(User interface change data)
┄┄┄┄┄┄
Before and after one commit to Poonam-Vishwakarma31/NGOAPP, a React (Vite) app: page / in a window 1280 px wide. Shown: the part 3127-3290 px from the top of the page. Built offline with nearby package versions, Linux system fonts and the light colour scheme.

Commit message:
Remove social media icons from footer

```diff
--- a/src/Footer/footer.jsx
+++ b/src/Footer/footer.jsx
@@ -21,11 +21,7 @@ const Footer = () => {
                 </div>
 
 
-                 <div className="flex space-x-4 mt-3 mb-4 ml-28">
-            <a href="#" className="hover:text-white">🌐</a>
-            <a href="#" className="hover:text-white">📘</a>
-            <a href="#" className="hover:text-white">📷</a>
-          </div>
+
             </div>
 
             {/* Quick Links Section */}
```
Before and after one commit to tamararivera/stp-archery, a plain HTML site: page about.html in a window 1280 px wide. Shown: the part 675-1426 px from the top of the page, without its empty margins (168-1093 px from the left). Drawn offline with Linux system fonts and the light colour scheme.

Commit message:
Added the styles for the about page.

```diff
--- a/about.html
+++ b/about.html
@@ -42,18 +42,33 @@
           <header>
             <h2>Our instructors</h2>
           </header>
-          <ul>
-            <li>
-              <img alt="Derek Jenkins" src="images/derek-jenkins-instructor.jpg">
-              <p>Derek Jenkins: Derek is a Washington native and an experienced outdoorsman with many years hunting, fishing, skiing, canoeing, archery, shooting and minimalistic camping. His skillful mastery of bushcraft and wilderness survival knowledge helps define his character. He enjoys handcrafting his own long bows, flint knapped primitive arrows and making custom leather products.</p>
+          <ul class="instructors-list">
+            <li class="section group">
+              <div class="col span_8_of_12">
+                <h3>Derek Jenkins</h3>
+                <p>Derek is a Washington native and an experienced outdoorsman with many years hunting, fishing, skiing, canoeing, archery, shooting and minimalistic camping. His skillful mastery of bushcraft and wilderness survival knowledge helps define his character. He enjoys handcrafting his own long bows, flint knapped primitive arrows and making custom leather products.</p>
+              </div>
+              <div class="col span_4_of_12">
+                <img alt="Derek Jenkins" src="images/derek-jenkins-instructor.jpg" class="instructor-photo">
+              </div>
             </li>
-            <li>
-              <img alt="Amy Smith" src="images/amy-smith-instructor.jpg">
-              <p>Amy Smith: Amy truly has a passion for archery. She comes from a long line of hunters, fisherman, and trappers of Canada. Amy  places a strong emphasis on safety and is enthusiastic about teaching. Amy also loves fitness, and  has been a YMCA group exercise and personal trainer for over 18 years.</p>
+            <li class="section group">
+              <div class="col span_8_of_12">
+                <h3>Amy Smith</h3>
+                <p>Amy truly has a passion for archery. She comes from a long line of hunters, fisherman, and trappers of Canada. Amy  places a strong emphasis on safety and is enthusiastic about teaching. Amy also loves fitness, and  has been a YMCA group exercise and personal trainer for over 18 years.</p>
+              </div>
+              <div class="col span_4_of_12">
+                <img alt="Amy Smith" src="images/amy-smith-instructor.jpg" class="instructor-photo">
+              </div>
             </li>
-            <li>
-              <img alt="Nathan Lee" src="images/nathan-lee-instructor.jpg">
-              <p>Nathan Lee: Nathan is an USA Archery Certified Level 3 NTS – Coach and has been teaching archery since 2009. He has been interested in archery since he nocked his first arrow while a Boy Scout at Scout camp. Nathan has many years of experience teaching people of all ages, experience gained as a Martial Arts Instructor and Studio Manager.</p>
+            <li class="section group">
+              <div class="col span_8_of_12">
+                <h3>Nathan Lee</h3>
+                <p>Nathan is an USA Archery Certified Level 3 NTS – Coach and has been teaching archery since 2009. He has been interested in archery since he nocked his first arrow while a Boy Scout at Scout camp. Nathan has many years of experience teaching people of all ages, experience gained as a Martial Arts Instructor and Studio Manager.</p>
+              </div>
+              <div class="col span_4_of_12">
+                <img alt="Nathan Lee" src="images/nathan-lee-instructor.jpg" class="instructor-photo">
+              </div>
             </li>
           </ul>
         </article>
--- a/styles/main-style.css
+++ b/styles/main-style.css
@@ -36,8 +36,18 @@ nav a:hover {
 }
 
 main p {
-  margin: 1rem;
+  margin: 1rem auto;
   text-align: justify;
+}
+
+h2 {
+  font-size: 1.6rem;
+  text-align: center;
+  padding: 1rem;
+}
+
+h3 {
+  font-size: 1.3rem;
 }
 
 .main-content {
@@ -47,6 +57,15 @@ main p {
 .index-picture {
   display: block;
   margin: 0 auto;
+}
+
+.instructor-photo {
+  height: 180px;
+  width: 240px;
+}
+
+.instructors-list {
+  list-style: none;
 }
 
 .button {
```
┄┄┄┄┄┄
ABOUT THIS EXERCISE
Line by line, print the records above exactly as they stand.

PROBLEM SOLUTION
Before and after one commit to Poonam-Vishwakarma31/NGOAPP, a React (Vite) app: page / in a window 1280 px wide. Shown: the part 3127-3290 px from the top of the page. Built offline with nearby package versions, Linux system fonts and the light colour scheme.

Commit message:
Remove social media icons from footer

```diff
--- a/src/Footer/footer.jsx
+++ b/src/Footer/footer.jsx
@@ -21,11 +21,7 @@ const Footer = () => {
                 </div>
 
 
-                 <div className="flex space-x-4 mt-3 mb-4 ml-28">
-            <a href="#" className="hover:text-white">🌐</a>
-            <a href="#" className="hover:text-white">📘</a>
-            <a href="#" className="hover:text-white">📷</a>
-          </div>
+
             </div>
 
             {/* Quick Links Section */}
```
Before and after one commit to tamararivera/stp-archery, a plain HTML site: page about.html in a window 1280 px wide. Shown: the part 675-1426 px from the top of the page, without its empty margins (168-1093 px from the left). Drawn offline with Linux system fonts and the light colour scheme.

Commit message:
Added the styles for the about page.

```diff
--- a/about.html
+++ b/about.html
@@ -42,18 +42,33 @@
           <header>
             <h2>Our instructors</h2>
           </header>
-          <ul>
-            <li>
-              <img alt="Derek Jenkins" src="images/derek-jenkins-instructor.jpg">
-              <p>Derek Jenkins: Derek is a Washington native and an experienced outdoorsman with many years hunting, fishing, skiing, canoeing, archery, shooting and minimalistic camping. His skillful mastery of bushcraft and wilderness survival knowledge helps define his character. He enjoys handcrafting his own long bows, flint knapped primitive arrows and making custom leather products.</p>
+          <ul class="instructors-list">
+            <li class="section group">
+              <div class="col span_8_of_12">
+                <h3>Derek Jenkins</h3>
+                <p>Derek is a Washington native and an experienced outdoorsman with many years hunting, fishing, skiing, canoeing, archery, shooting and minimalistic camping. His skillful mastery of bushcraft and wilderness survival knowledge helps define his character. He enjoys handcrafting his own long bows, flint knapped primitive arrows and making custom leather products.</p>
+              </div>
+              <div class="col span_4_of_12">
+                <img alt="Derek Jenkins" src="images/derek-jenkins-instructor.jpg" class="instructor-photo">
+              </div>
             </li>
-            <li>
-              <img alt="Amy Smith" src="images/amy-smith-instructor.jpg">
-              <p>Amy Smith: Amy truly has a passion for archery. She comes from a long line of hunters, fisherman, and trappers of Canada. Amy  places a strong emphasis on safety and is enthusiastic about teaching. Amy also loves fitness, and  has been a YMCA group exercise and personal trainer for over 18 years.</p>
+            <li class="section group">
+              <div class="col span_8_of_12">
+                <h3>Amy Smith</h3>
+                <p>Amy truly has a passion for archery. She comes from a long line of hunters, fisherman, and trappers of Canada. Amy  places a strong emphasis on safety and is enthusiastic about teaching. Amy also loves fitness, and  has been a YMCA group exercise and personal trainer for over 18 years.</p>
+              </div>
+              <div class="col span_4_of_12">
+                <img alt="Amy Smith" src="images/amy-smith-instructor.jpg" class="instructor-photo">
+              </div>
             </li>
-            <li>
-              <img alt="Nathan Lee" src="images/nathan-lee-instructor.jpg">
-              <p>Nathan Lee: Nathan is an USA Archery Certified Level 3 NTS – Coach and has been teaching archery since 2009. He has been interested in archery since he nocked his first arrow while a Boy Scout at Scout camp. Nathan has many years of experience teaching people of all ages, experience gained as a Martial Arts Instructor and Studio Manager.</p>
+            <li class="section group">
+              <div class="col span_8_of_12">
+                <h3>Nathan Lee</h3>
+                <p>Nathan is an USA Archery Certified Level 3 NTS – Coach and has been teaching archery since 2009. He has been interested in archery since he nocked his first arrow while a Boy Scout at Scout camp. Nathan has many years of experience teaching people of all ages, experience gained as a Martial Arts Instructor and Studio Manager.</p>
+              </div>
+              <div class="col span_4_of_12">
+                <img alt="Nathan Lee" src="images/nathan-lee-instructor.jpg" class="instructor-photo">
+              </div>
             </li>
           </ul>
         </article>
--- a/styles/main-style.css
+++ b/styles/main-style.css
@@ -36,8 +36,18 @@ nav a:hover {
 }
 
 main p {
-  margin: 1rem;
+  margin: 1rem auto;
   text-align: justify;
+}
+
+h2 {
+  font-size: 1.6rem;
+  text-align: center;
+  padding: 1rem;
+}
+
+h3 {
+  font-size: 1.3rem;
 }
 
 .main-content {
@@ -47,6 +57,15 @@ main p {
 .index-picture {
   display: block;
   margin: 0 auto;
+}
+
+.instructor-photo {
+  height: 180px;
+  width: 240px;
+}
+
+.instructors-list {
+  list-style: none;
 }
 
 .button {
```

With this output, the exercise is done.